Out of the ashes can come opportunity.
For the growing number of communities hit hard by wildfires, hurricanes, floods and other natural disasters, the immediate aftermath eventually gives way to a daunting new reality: how to rebuild.
New research led by Dr. Nicole Errett, lecturer in the UW Department of Environmental & Occupational Health Sciences, explores how a natural disaster can serve as a catalyst for a community to build back better, healthier and more resilient.
“Rebuilding after a disaster can address not only immediate health impacts, but also the everyday health problems in a community,” Errett said. “If you have health officials at the table during recovery planning, even rebuilding a road can be done with community health and well-being in mind.”
The state of state planningErrett, who has a PhD in health and public policy, leads several research projects examining how states and communities can incorporate health into disaster management and planning.
She recently assessed 28 state disaster recovery plans in a research study funded by the Robert Wood Johnson Foundation (RWJF). Only about one-third of the state plans mentioned improved health and well-being in their overall goals, she said.
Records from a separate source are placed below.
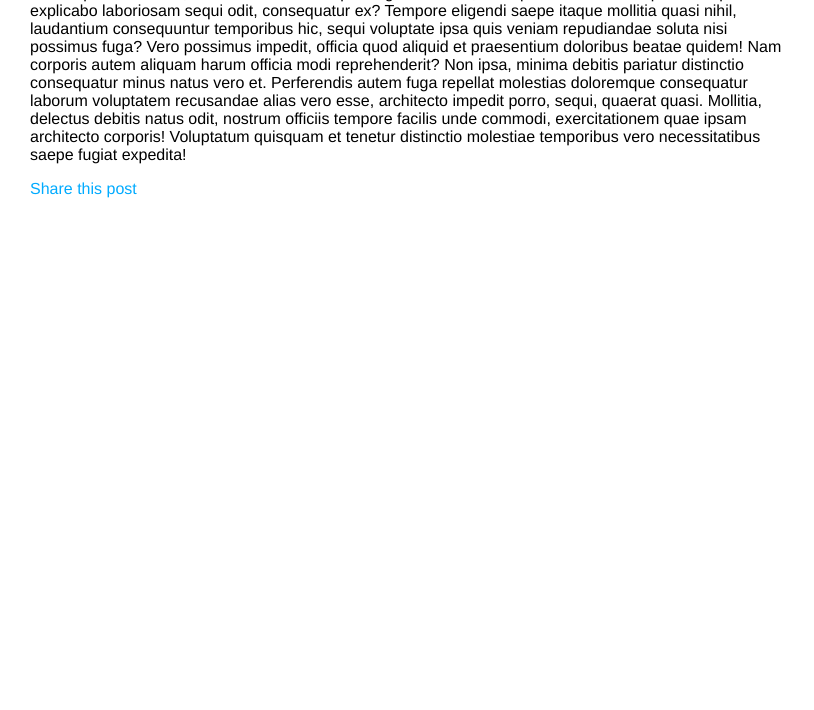
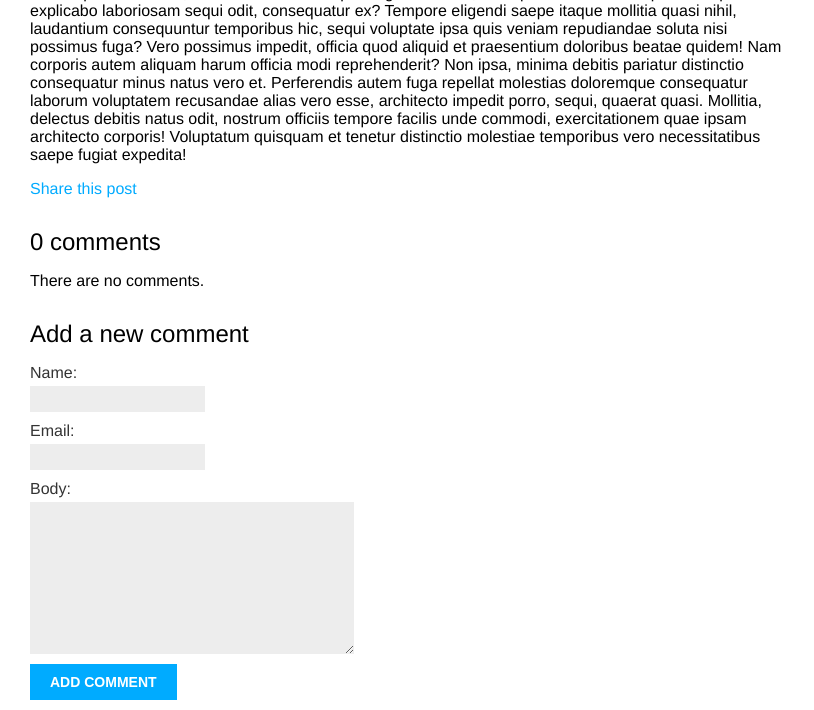
Before and after one commit to wendwin/blog-app, a Django app: a page that uses mysite/blog/templates/blog/post/detail.html in a window 1280 px wide. Shown: the part 140-850 px from the top of the page, without its empty margins (0-814 px from the left). Before the commit the page ends 338 px from the top, so only its background shows below. Run offline with Django 5.2, Linux system fonts and the light colour scheme; data comes from the database, SQL or seed files in the repository; both versions use the stored data as it was after the commit.

Commit message:
menambahkan templates fitur komentar

```diff
--- a/mysite/blog/templates/blog/post/detail.html
+++ b/mysite/blog/templates/blog/post/detail.html
@@ -12,4 +12,21 @@
         Share this post
     </a>
 </p>
+{% with comments.count as total_comments %}
+<h2>
+    {{ total_comments }} comment{{ total_comments|pluralize }}
+</h2>
+{% endwith %}
+{% for comment in comments %}
+<div class="comment">
+    <p class="info">
+        Comment {{ forloop.counter }} by {{ comment.name }}
+        {{ comment.created }}
+    </p>
+    {{ comment.body|linebreaks }}
+</div>
+{% empty %}
+<p>There are no comments.</p>
+{% endfor %}
+{% include "blog/post/includes/comment_form.html" %}
 {% endblock %}
--- /dev/null
+++ b/mysite/blog/templates/blog/post/includes/comment_form.html
@@ -0,0 +1,6 @@
+<h2>Add a new comment</h2>
+<form action='{% url "blog:post_comment" post.id %}' method="post">
+    {{ form.as_p }}
+    {% csrf_token %}
+    <p><input type="submit" name="" id="" value="Add comment"></p>
+</form>
--- a/mysite/blog/views.py
+++ b/mysite/blog/views.py
@@ -29,7 +29,13 @@ class PostListView(ListView):
 def post_detail(request, year, month, day, post):
     post = get_object_or_404(Post, status = Post.Status.PUBLISHED, slug=post, publish__year=year, publish__month=month, publish__day=day)
 
-    return render(request, 'blog/post/detail.html', {'post': post})
+    comments = post.comments.filter(active=True)
+    form = CommentForm()
+    return render(request, 'blog/post/detail.html', {
+        'post': post,
+        'comments': comments,
+        'form': form
+        })
 
 def post_share(request, post_id):
     post = get_object_or_404(Post, id=post_id, status=Post.Status.PUBLISHED)
```
Also changed, not shown: mysite/blog/templates/blog/post/comment.html (added, +13 -0 lines), mysite/db.sqlite3.
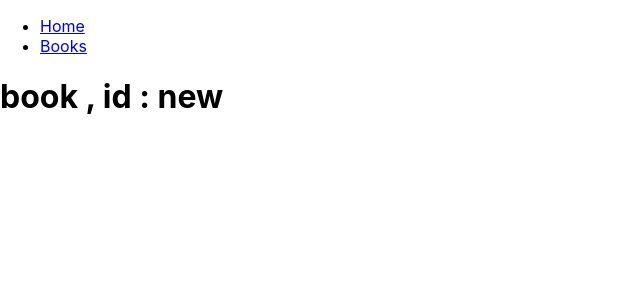
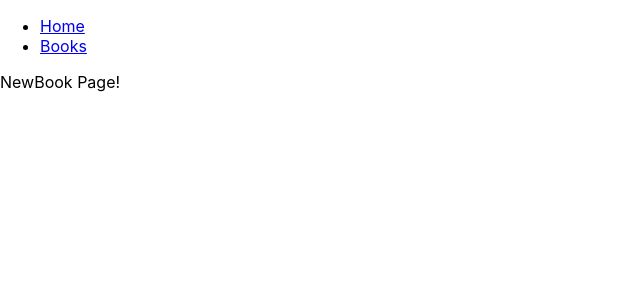
Before and after one commit to Y1lmaz-Ahmet/react-router-v6-test-app, a React (Create React App) app: page /books/new in a window 1280 px wide. Shown: the top 300 px of the page, without its empty margins (0-640 px from the left). Built offline with nearby package versions, Linux system fonts and the light colour scheme.

Commit message:
Nested Routes

```diff
--- a/src/App.js
+++ b/src/App.js
@@ -3,6 +3,7 @@ import Home from "./components/Home";
 import BookList from "./components/BookList";
 import Book from "./components/Book";
 import NotFound from "./components/NotFound";
+import NewBook from "./components/NewBook";
 export function App() {
   return (
     <>
@@ -19,8 +20,13 @@ export function App() {
       <Routes>
         {/* Routes = container for holding individual Route */}
         <Route path="/" element={<Home />} />
-        <Route path="/books" element={<BookList />} />
-        <Route path="/books/:id" element={<Book />} />
+        <Route path="/books">
+          {/* Nested Route books = parent */}
+          <Route index element={<BookList />} />
+          <Route path=":id" element={<Book />} />
+          <Route path="new" element={<NewBook />} />
+        </Route>
+
         <Route path="*" element={<NotFound />} />
       </Routes>
     </>
--- /dev/null
+++ b/src/components/NewBook.jsx
@@ -0,0 +1,7 @@
+import React from "react";
+
+const NewBook = () => {
+  return <div>NewBook Page!</div>;
+};
+
+export default NewBook;
```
Even fewer plans described strategies to address long-term behavioral or health care needs following a disaster.
And only a few state plans called for the collection or use of data on the status of pre-disaster community health, making it even more difficult to address systemic health issues post-disaster, she said.
States also may lack the knowledge, tools and capacity to address health considerations in their recovery plans, with many government agencies focused primarily on economic and infrastructure recovery.
Data for decision-makingNow, Errett is on a mission to provide public health agencies with the tools to rebuild stronger and healthier communities following a disaster.
She will work with local health departments along the Gulf Coast to identify and address challenges faced in disaster recovery planning and implementation through her role as an early career research fellow with the National Academies of Science, Engineering and Medicine’s Gulf Research Program.
Another strategy she is investigating: How public health authorities can tap “citizen scientists” to help collect health data before and after a disaster. These might include members of faith-based groups, who could report on environmental exposures through tools like air monitoring equipment set up in places of worship or by training congregants to collect water samples.
Errett is also exploring whether anonymous health data collected from personal health monitoring applications or devices like FitBit or Strava can be used to track disaster recovery and measure community efforts to rebuild with public health in mind. Funding for this work comes from the UW’s Population Health Initiative.
Her work is influenced by roles Errett has held at the local and national levels in emergency preparedness.
As part of the Office of Emergency Management for the city of Baltimore, Errett and her team worked directly with low-income and underrepresented communities following disasters. She said the team’s work largley focused on meeting their immediate needs and missed opportunities to help them address pre-existing challenges and health inequities. She also worked as the special assistant to the Assistant Secretary for Preparedness and Response for the US Department of Health and Human Services.
In the past year, her research has focused on Santa Rosa, CA, after it was scorched by wildfires and Southeast Texas after Hurricane Harvey to understand what kinds of information, tools and resources local health officials need to help influence decision-making for disaster recovery.
“There is a lot of work to be done by researchers to help communities build back better,” Errett said. “Understanding how to design and evaluate tools for disaster recovery planning will have an important impact on improving communities’ health and well-being post-disaster.”